A single number is the expected answer: the count of lines in the records below that contain "DEVC".

Revision tracking records
========================================================================

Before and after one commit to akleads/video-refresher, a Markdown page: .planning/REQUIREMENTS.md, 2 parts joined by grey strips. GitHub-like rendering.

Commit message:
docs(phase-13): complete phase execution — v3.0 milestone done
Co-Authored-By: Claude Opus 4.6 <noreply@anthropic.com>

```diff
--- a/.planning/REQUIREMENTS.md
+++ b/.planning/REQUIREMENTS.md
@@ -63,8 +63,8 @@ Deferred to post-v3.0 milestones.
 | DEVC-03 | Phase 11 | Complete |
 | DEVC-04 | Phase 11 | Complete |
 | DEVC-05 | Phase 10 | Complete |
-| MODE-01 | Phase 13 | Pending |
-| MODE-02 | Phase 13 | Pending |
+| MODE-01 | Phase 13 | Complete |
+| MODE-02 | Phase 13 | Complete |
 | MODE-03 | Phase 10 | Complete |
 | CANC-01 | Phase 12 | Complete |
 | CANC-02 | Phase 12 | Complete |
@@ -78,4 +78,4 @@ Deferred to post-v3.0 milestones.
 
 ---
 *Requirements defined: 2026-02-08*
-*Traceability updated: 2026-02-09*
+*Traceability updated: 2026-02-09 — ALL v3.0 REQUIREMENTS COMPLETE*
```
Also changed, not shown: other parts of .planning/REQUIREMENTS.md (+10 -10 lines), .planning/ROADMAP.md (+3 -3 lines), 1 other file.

========================================================================

_Final answer_
3